:: Extracted entries

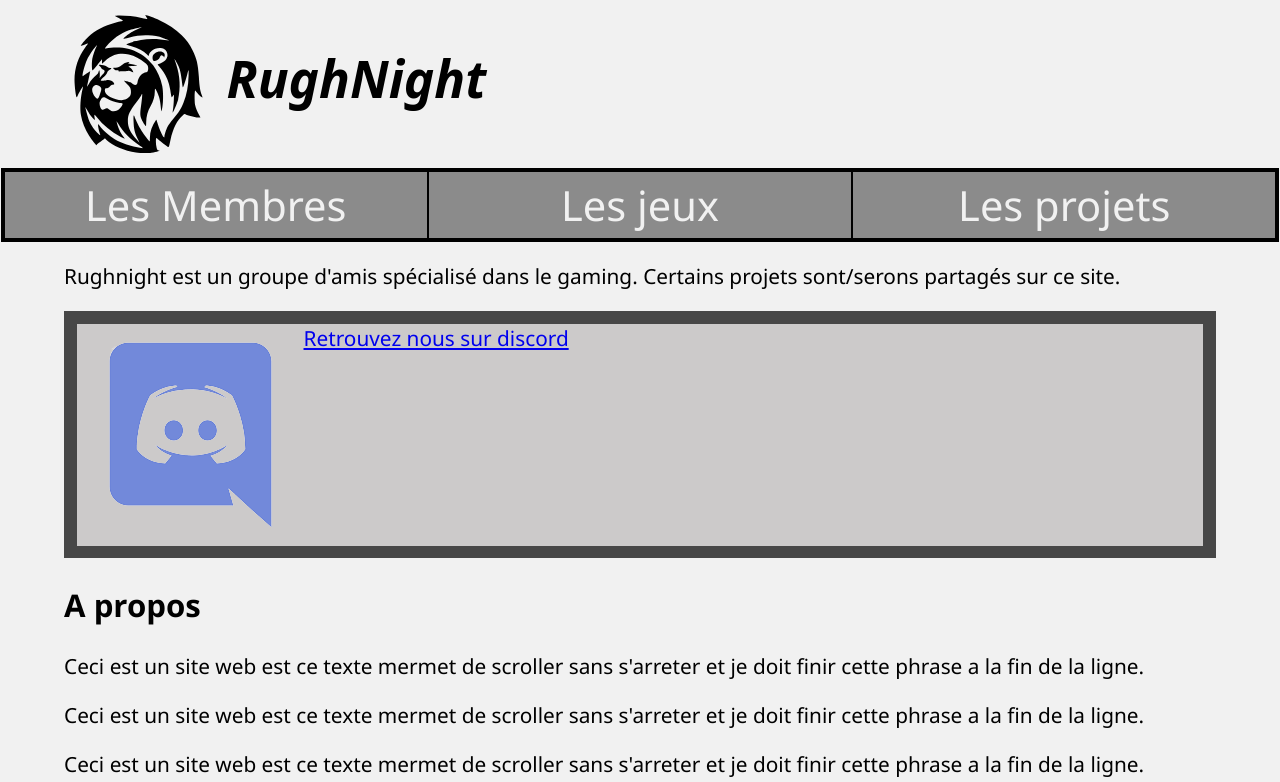
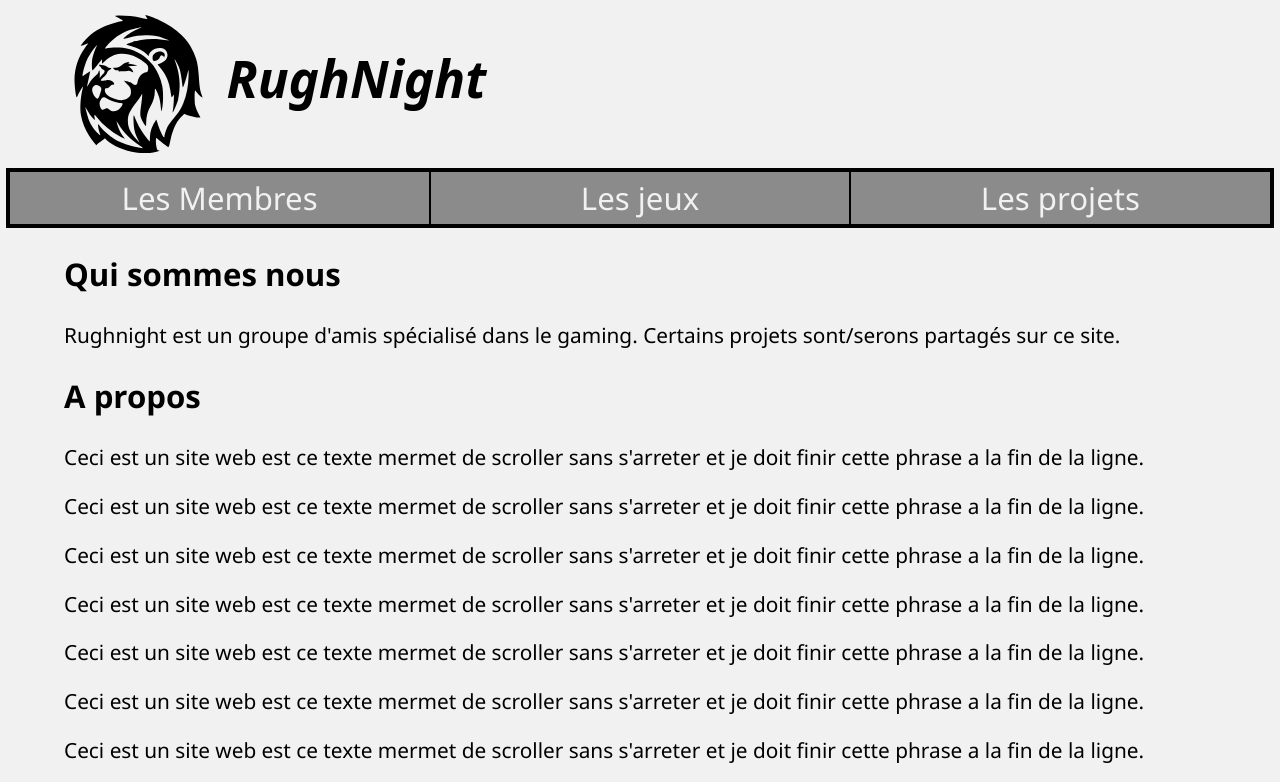
Before and after one commit to rapych/Web-rughnight, a plain HTML site: page index.html in a window 1280 px wide. Shown: the top 782 px of the page. Drawn offline with Linux system fonts and the light colour scheme.

Commit message:
Add the header of the members page

```diff
--- a/index.html
+++ b/index.html
@@ -3,21 +3,18 @@
     <head>
         <meta charset="UTF-8">
         <title>Acceuil</title>
-        <link rel="stylesheet" href="styles.css">
+        <link rel="stylesheet" href="style.css">
     </head>
     <body>
-            <img src="/images/RughNightLogoWithText.svg" alt="RughNightLogo" class="logo">
+        <img src="/images/RughNightLogoWithText.svg" alt="RughNightLogo" class="rughlogo">
 
-            <div class="menubar">
-                <a href="#members" class="menubtn">Les Membres</a>
-                <a href="#games" class="menubtn">Les jeux</a>
-                <a href="#projects" class="menubtn">Les projets</a>
-            </div>
-
+        <div class="menubar">
+            <a href="#members" class="menubtn">Les Membres</a>
+            <a href="#games" class="menubtn">Les jeux</a>
+            <a href="#projects" class="menubtn">Les projets</a>
+        </div>
+        <h2>Qui sommes nous</h2>
         <p>Rughnight est un groupe d'amis spécialisé dans le gaming. Certains projets sont/serons partagés sur ce site.</p>
-        <div class="discordInvite">
-            <a href="https://discord.gg/ZNfUSmGzVz"><img src="/images/discord.png" alt="Discord image"/><span>Retrouvez nous sur discord</span></a>
-        </div>
         <h2>A propos</h2>
         <p>Ceci est un site web est ce texte mermet de scroller sans s'arreter et je doit finir cette phrase a la fin de la ligne.</p>
         <p>Ceci est un site web est ce texte mermet de scroller sans s'arreter et je doit finir cette phrase a la fin de la ligne.</p>
--- /dev/null
+++ b/members/style.css
@@ -0,0 +1,36 @@
+body{
+    background-color: #f1f1f1;
+    font-size: 130%;
+    font-family: 'Segoe UI', Tahoma, Geneva, Verdana, sans-serif;
+    margin-left: 5%;
+    margin-right: 5%;
+}
+
+.rughlogo{
+    width: 40%;
+}
+
+
+.menubar{
+    border: 3px solid black;
+    background-color: #8b8b8b;
+    display: flex;
+    flex-direction: row;
+    margin-left: -5%;
+    margin-right: -5%;
+    position: -webkit-sticky;
+    position: sticky;
+    top: 1%;
+}
+
+.menubtn{
+    border: 1px solid black;
+    text-align: center;
+    flex: 1;
+    padding-top: 5px;
+    padding-bottom: 5px;
+    font-size: 150%;
+    color: #f1f1f1;
+    text-decoration: solid;
+    height: 80%;
+}
--- a/styles.css
+++ b/style.css
@@ -6,8 +6,7 @@ body{
     margin-right: 5%;
 }
 
-.logo{
-    text-align: center;
+.rughlogo{
     width: 40%;
 }
 
@@ -17,13 +16,11 @@ body{
     background-color: #8b8b8b;
     display: flex;
     flex-direction: row;
-    margin-left: 1px;
-    margin-right: 1px;
-    margin-left: -5.5%;
-    margin-right: -5.5%;
+    margin-left: -5%;
+    margin-right: -5%;
     position: -webkit-sticky;
     position: sticky;
-    top: 20px;
+    top: 1%;
 }
 
 .menubtn{
@@ -32,29 +29,8 @@ body{
     flex: 1;
     padding-top: 5px;
     padding-bottom: 5px;
-    font-size: 200%;
+    font-size: 150%;
     color: #f1f1f1;
     text-decoration: solid;
+    height: 80%;
 }
-
-.discordInvite{
-    border: 1px solid #474747;
-    background-color: #474747;
-    color: rgb(206, 204, 231);
-    padding: 1%;
-
-}
-
-.discordInvite a{
-    background-color: #cccaca;
-    display: flex;
-}
-
-.discordInvite img{
-    flex: 0;
-}
-
-.discordInvite span{
-    text-decoration: solid;
-    flex: 1;
-}
```
Also changed, not shown: members/index.html (added, +19 -0 lines), notrehebergeur/index.html (deleted, +0 -20 lines), images/dicord.png (deleted), images/discord.png (deleted), images/menu.png (deleted), notrehebergeur/styles.css (deleted).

::::

Every entry above is to be copied verbatim, with the pictures removed.

## Completed exercise
Before and after one commit to rapych/Web-rughnight, a plain HTML site: page index.html in a window 1280 px wide. Shown: the top 782 px of the page. Drawn offline with Linux system fonts and the light colour scheme.

Commit message:
Add the header of the members page

```diff
--- a/index.html
+++ b/index.html
@@ -3,21 +3,18 @@
     <head>
         <meta charset="UTF-8">
         <title>Acceuil</title>
-        <link rel="stylesheet" href="styles.css">
+        <link rel="stylesheet" href="style.css">
     </head>
     <body>
-            <img src="/images/RughNightLogoWithText.svg" alt="RughNightLogo" class="logo">
+        <img src="/images/RughNightLogoWithText.svg" alt="RughNightLogo" class="rughlogo">
 
-            <div class="menubar">
-                <a href="#members" class="menubtn">Les Membres</a>
-                <a href="#games" class="menubtn">Les jeux</a>
-                <a href="#projects" class="menubtn">Les projets</a>
-            </div>
-
+        <div class="menubar">
+            <a href="#members" class="menubtn">Les Membres</a>
+            <a href="#games" class="menubtn">Les jeux</a>
+            <a href="#projects" class="menubtn">Les projets</a>
+        </div>
+        <h2>Qui sommes nous</h2>
         <p>Rughnight est un groupe d'amis spécialisé dans le gaming. Certains projets sont/serons partagés sur ce site.</p>
-        <div class="discordInvite">
-            <a href="https://discord.gg/ZNfUSmGzVz"><img src="/images/discord.png" alt="Discord image"/><span>Retrouvez nous sur discord</span></a>
-        </div>
         <h2>A propos</h2>
         <p>Ceci est un site web est ce texte mermet de scroller sans s'arreter et je doit finir cette phrase a la fin de la ligne.</p>
         <p>Ceci est un site web est ce texte mermet de scroller sans s'arreter et je doit finir cette phrase a la fin de la ligne.</p>
--- /dev/null
+++ b/members/style.css
@@ -0,0 +1,36 @@
+body{
+    background-color: #f1f1f1;
+    font-size: 130%;
+    font-family: 'Segoe UI', Tahoma, Geneva, Verdana, sans-serif;
+    margin-left: 5%;
+    margin-right: 5%;
+}
+
+.rughlogo{
+    width: 40%;
+}
+
+
+.menubar{
+    border: 3px solid black;
+    background-color: #8b8b8b;
+    display: flex;
+    flex-direction: row;
+    margin-left: -5%;
+    margin-right: -5%;
+    position: -webkit-sticky;
+    position: sticky;
+    top: 1%;
+}
+
+.menubtn{
+    border: 1px solid black;
+    text-align: center;
+    flex: 1;
+    padding-top: 5px;
+    padding-bottom: 5px;
+    font-size: 150%;
+    color: #f1f1f1;
+    text-decoration: solid;
+    height: 80%;
+}
--- a/styles.css
+++ b/style.css
@@ -6,8 +6,7 @@ body{
     margin-right: 5%;
 }
 
-.logo{
-    text-align: center;
+.rughlogo{
     width: 40%;
 }
 
@@ -17,13 +16,11 @@ body{
     background-color: #8b8b8b;
     display: flex;
     flex-direction: row;
-    margin-left: 1px;
-    margin-right: 1px;
-    margin-left: -5.5%;
-    margin-right: -5.5%;
+    margin-left: -5%;
+    margin-right: -5%;
     position: -webkit-sticky;
     position: sticky;
-    top: 20px;
+    top: 1%;
 }
 
 .menubtn{
@@ -32,29 +29,8 @@ body{
     flex: 1;
     padding-top: 5px;
     padding-bottom: 5px;
-    font-size: 200%;
+    font-size: 150%;
     color: #f1f1f1;
     text-decoration: solid;
+    height: 80%;
 }
-
-.discordInvite{
-    border: 1px solid #474747;
-    background-color: #474747;
-    color: rgb(206, 204, 231);
-    padding: 1%;
-
-}
-
-.discordInvite a{
-    background-color: #cccaca;
-    display: flex;
-}
-
-.discordInvite img{
-    flex: 0;
-}
-
-.discordInvite span{
-    text-decoration: solid;
-    flex: 1;
-}
```
Also changed, not shown: members/index.html (added, +19 -0 lines), notrehebergeur/index.html (deleted, +0 -20 lines), images/dicord.png (deleted), images/discord.png (deleted), images/menu.png (deleted), notrehebergeur/styles.css (deleted).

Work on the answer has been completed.